It’s actually too bad then that The City of the Living Dead is not a better movie. Its storyline is almost too innocuous, Fulci throwing something called The Book of Enoch at us and then giving up on any more mythology or folklore. We never learn why the priest’s death opens the gate, nor do we truly have the significance of Dunwich explained. There is a moment when one of the ancillary citizens mentions that the town was the scene for some of the famous witch trails of the 17th Century, but beyond that, the appearance of evil is random, just a means of getting on with the ample arterial spray. Even the psychic start up and premature funeral are false alarms, a way of getting exposition onto the record so that Fulci can then follow-up with some more sluice.
By the finale, when All Saints Day is upon us and the zombie horde is supposed to arrive, The City of the Living Dead can barely muster a half dozen or so of the deceased. Unlike the remarkable closing shot of Zombi, which sees the Brooklyn Bridge covered in reanimated corpses (or an early sequence in the movie where the medical center is attacked by rioting fiends), Fulci suddenly shifts over into slasher film mode, offering his pizza dough minions in minor, slice and dice moments of death.
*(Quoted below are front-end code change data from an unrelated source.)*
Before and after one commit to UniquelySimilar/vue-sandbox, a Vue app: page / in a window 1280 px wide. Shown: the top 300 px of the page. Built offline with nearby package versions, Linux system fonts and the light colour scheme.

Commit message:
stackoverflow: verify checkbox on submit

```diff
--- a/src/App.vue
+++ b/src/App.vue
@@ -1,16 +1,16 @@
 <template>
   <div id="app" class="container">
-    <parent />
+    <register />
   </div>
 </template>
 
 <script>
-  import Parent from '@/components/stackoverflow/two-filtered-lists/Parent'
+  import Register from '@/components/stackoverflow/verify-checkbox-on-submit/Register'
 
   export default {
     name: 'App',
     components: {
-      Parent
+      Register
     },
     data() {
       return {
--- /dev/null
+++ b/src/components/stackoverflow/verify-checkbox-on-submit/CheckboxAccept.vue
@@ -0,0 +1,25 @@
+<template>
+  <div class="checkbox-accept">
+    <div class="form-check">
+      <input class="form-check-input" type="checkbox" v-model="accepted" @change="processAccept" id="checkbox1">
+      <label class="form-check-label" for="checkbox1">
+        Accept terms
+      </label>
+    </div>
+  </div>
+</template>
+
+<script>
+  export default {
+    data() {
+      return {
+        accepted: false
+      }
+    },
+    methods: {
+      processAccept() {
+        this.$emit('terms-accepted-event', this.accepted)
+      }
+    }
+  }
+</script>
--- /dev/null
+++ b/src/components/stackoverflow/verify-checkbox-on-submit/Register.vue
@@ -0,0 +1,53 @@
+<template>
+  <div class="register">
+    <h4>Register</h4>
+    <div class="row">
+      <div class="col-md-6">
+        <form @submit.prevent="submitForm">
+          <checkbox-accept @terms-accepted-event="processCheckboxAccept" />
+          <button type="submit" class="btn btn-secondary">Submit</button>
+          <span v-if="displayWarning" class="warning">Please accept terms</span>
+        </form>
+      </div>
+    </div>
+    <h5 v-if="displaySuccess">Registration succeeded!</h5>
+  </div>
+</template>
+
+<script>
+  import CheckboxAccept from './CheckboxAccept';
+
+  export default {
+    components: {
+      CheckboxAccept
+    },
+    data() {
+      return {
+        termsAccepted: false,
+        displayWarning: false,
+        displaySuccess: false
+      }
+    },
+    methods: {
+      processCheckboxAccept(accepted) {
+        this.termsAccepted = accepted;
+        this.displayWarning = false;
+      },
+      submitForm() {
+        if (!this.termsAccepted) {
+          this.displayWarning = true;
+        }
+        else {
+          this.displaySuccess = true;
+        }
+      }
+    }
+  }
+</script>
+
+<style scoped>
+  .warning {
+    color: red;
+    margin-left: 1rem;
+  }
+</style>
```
Even underground, where Peter and Mary find the atmospheric remains of many of Dunwich’s damned, the accomplished mood can’t take up for the lack of action. Instead, we keep waiting for some serious abominations to occur. They never really arrive.
Still, by putting some of the most noxious scenes of human desecration ever onscreen, Fulci carves out a unique niche for The City of the Living Dead. It may not be his best film, but it’s definitely one of his most memorable. Luckily, Blue Underground has managed to get its hands on an unrated, fully restored copy of the film and the image is absolutely amazing. This is the best this movie has ever looked. One images the original release print didn’t come across as good as the 1.85:1, 1080p presentation. Sure, Fulci’s love of fog and wind do cause some visual concern (especially the former which gives the images an unnecessary level of softness). Still, the amount of detail is disturbing and Fulci’s affection for grainy night scenes is intact. As for extras, there’s a nice collection of interviews with cast and crew, a discussion of the director himself, and some various studio advertising material (trailers, poster art, etc.).
With a premise that promises more than the movie can ever deliver, The City of the Living Dead might be a disappointment to those hoping for an all out zombie holocaust. Instead, it’s really nothing more than a cinematic stepping stone in Lucio Fulci’s growth as the Godfather of Gore. Truthfully, this is one of those notorious “video nasties” that pales in comparison to recent examples of the sickening subgenre like the French films Inside or Martyrs. Still, for anyone who remembers those mischievous trips to the local Mom and Pop video store, hoping that the latest experiment in fright night offensiveness was waiting for your $2.50 rental fee, The City of the Living Dead will be a stomach turning treat. Those looking for true terror, however, may want to move “beyond” this particular Fulci film.